TASK REQUIREMENTS
What is the number of lines below that contain the word "theme"? Respond with that number alone.

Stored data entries
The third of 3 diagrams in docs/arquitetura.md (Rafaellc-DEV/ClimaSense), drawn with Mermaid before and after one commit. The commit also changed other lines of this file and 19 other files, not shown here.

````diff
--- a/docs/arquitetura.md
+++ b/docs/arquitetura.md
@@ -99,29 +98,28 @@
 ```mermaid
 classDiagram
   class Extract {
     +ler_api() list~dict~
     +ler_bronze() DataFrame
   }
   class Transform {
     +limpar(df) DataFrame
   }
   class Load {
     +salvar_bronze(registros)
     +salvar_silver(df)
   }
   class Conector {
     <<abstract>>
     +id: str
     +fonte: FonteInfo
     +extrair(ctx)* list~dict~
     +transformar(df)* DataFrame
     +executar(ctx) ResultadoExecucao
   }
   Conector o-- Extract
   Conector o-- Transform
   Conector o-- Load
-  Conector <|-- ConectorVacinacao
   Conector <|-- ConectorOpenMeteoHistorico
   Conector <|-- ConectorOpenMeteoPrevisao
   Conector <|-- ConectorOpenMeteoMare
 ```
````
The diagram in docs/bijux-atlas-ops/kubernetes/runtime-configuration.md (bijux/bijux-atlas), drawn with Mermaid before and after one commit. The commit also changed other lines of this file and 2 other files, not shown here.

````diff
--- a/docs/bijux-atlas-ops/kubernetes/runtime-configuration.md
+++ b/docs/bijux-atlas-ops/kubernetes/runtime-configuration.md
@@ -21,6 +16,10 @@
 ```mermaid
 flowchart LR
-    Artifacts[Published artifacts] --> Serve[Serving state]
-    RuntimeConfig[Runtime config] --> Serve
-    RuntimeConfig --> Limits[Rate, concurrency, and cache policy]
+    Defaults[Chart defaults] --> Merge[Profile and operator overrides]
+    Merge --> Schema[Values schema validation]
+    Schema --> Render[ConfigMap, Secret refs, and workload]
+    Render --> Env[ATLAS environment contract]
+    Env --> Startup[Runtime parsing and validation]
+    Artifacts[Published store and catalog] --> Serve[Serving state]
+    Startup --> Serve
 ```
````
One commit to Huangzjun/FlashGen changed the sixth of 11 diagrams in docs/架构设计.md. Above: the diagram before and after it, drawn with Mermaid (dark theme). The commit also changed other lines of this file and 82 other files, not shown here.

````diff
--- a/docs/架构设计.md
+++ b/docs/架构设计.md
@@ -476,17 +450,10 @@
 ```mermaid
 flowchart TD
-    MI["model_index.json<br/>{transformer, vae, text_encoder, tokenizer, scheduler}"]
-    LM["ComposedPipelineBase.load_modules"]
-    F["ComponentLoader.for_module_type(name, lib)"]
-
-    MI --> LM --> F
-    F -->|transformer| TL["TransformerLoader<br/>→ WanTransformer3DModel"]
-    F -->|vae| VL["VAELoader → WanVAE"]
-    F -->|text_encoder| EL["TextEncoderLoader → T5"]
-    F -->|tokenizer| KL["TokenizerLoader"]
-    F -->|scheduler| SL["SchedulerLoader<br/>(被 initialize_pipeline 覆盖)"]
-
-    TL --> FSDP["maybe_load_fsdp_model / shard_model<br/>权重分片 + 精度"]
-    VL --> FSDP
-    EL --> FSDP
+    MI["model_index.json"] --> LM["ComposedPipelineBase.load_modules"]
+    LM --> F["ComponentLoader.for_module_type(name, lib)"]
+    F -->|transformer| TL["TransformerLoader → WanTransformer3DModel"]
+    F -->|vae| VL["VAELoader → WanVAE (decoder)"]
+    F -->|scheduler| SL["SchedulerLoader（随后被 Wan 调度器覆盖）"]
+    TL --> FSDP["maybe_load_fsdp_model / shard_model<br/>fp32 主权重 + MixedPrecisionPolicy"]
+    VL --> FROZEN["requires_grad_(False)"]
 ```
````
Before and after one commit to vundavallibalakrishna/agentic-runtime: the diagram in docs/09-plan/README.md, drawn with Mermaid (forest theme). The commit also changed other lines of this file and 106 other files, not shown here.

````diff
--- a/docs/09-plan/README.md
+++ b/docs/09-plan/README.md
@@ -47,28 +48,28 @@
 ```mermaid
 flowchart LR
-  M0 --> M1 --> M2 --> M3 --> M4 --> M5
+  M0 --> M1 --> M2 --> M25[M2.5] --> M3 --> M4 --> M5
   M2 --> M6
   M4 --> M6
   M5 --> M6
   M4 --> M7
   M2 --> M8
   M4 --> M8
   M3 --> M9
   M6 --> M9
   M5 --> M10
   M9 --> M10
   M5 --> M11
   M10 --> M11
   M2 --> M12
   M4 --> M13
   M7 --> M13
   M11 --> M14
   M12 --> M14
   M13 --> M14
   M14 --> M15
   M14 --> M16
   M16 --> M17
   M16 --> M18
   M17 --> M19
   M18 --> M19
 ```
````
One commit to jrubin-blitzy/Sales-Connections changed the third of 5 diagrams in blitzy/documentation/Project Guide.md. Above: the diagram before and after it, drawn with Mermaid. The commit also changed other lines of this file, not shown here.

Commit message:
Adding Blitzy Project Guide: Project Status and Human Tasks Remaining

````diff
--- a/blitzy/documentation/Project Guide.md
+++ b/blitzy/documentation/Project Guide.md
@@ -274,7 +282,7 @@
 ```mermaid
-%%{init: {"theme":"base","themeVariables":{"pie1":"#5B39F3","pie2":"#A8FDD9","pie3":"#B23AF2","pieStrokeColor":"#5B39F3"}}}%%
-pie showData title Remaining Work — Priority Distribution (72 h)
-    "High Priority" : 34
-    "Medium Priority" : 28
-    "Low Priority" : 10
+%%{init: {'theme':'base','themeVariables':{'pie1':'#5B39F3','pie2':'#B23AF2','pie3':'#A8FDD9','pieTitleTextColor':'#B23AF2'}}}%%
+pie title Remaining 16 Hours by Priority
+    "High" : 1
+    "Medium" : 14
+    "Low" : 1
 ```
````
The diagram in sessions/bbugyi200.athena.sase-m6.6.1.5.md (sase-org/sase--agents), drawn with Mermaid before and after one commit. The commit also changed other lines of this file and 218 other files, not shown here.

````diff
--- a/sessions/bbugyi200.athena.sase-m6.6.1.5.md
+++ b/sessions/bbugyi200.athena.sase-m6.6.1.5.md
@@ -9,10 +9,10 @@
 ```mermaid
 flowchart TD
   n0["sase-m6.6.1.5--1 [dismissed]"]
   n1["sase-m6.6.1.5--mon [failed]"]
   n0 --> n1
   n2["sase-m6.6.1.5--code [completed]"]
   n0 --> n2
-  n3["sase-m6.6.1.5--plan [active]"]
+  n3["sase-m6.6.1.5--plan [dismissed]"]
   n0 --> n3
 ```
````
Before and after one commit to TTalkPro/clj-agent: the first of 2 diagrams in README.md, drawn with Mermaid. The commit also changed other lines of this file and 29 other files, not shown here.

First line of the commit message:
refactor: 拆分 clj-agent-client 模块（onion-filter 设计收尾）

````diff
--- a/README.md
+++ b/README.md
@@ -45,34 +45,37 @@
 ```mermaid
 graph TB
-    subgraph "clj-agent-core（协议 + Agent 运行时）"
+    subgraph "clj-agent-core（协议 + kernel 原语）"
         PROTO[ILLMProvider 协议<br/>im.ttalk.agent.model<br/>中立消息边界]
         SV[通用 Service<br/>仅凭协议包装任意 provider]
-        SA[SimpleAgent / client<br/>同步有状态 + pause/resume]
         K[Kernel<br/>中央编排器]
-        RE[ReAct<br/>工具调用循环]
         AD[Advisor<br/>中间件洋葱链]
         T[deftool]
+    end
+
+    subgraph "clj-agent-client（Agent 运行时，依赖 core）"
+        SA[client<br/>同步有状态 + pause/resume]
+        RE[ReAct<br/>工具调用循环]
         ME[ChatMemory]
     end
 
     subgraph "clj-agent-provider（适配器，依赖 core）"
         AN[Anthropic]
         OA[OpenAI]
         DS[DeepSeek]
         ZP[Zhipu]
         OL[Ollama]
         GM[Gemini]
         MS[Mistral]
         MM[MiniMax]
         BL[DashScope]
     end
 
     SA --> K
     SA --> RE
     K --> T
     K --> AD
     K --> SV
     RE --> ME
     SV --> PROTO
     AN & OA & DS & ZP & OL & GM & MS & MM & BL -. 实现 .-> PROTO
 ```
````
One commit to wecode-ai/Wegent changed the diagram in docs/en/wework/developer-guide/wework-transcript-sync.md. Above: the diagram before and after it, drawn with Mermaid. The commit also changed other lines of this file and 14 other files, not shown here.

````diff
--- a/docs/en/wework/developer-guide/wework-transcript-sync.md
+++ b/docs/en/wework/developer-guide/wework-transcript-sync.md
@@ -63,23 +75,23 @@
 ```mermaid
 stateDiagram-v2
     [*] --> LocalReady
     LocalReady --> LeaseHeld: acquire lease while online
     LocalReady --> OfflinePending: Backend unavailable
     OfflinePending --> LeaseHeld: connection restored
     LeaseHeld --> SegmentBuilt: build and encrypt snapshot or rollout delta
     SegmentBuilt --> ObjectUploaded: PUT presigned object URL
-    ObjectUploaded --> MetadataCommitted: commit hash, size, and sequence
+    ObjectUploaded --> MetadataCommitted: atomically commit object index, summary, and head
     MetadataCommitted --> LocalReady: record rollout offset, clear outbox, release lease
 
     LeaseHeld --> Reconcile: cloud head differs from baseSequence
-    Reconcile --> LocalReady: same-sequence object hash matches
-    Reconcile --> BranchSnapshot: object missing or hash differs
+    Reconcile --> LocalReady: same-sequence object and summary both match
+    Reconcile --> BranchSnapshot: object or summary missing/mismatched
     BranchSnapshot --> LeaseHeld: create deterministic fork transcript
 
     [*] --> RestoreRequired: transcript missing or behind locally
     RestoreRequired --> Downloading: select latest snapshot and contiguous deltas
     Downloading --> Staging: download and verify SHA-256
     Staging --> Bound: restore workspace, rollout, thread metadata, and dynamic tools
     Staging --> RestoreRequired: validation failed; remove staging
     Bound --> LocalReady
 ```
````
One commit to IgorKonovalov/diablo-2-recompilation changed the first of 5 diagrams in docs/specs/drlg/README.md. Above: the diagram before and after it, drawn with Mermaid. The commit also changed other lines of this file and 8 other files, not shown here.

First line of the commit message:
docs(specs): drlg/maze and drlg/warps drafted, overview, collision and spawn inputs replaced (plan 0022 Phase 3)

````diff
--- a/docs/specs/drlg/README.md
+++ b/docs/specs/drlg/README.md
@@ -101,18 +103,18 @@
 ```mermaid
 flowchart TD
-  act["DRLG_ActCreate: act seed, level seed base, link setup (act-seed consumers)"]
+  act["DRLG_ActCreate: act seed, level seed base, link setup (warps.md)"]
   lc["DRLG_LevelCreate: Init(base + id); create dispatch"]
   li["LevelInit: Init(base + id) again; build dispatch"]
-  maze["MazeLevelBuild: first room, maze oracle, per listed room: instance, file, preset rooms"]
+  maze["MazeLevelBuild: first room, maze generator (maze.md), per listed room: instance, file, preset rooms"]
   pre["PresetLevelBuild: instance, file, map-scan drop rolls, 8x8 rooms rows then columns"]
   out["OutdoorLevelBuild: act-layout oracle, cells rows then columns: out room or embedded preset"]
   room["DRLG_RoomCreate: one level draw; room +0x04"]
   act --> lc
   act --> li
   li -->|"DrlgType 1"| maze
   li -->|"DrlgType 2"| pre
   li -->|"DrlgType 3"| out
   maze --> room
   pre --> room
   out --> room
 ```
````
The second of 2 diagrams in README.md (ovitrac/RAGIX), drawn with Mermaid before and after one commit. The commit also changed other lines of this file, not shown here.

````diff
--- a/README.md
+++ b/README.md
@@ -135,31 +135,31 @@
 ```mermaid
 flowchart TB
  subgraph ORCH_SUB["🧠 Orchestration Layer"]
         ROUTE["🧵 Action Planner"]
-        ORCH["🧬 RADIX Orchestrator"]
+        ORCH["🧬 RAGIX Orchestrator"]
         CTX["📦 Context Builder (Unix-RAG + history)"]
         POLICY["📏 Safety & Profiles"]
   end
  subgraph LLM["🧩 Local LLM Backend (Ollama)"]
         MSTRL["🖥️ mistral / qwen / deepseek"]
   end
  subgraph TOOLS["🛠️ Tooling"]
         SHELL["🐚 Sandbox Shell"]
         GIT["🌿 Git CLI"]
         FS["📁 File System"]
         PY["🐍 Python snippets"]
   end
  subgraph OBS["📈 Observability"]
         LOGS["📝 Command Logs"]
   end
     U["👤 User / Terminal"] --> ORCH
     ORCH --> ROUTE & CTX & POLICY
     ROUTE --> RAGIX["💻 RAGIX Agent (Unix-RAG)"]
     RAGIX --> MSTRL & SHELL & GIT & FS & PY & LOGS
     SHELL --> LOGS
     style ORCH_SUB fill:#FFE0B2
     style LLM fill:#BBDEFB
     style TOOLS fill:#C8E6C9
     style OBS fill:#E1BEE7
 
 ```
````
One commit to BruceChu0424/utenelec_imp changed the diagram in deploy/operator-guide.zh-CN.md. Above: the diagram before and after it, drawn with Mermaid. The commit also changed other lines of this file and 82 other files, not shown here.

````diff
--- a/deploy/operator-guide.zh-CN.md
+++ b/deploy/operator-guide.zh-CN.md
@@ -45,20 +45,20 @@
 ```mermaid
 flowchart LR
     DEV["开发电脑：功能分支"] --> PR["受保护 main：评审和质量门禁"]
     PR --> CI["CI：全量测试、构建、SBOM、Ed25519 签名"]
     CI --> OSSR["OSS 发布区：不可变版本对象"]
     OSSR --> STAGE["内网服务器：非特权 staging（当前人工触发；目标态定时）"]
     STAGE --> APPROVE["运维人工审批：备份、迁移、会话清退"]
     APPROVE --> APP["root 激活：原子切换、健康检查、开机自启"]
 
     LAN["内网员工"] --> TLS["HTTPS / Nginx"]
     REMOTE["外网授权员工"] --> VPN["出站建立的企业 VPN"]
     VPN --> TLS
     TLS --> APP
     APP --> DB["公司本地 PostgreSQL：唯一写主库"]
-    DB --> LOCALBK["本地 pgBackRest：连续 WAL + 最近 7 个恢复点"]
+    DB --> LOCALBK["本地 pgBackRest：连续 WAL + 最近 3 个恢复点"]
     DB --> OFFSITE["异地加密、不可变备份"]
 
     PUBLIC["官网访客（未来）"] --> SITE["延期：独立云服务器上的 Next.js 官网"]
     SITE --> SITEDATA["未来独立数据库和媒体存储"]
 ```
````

EXPECTED ANSWER
4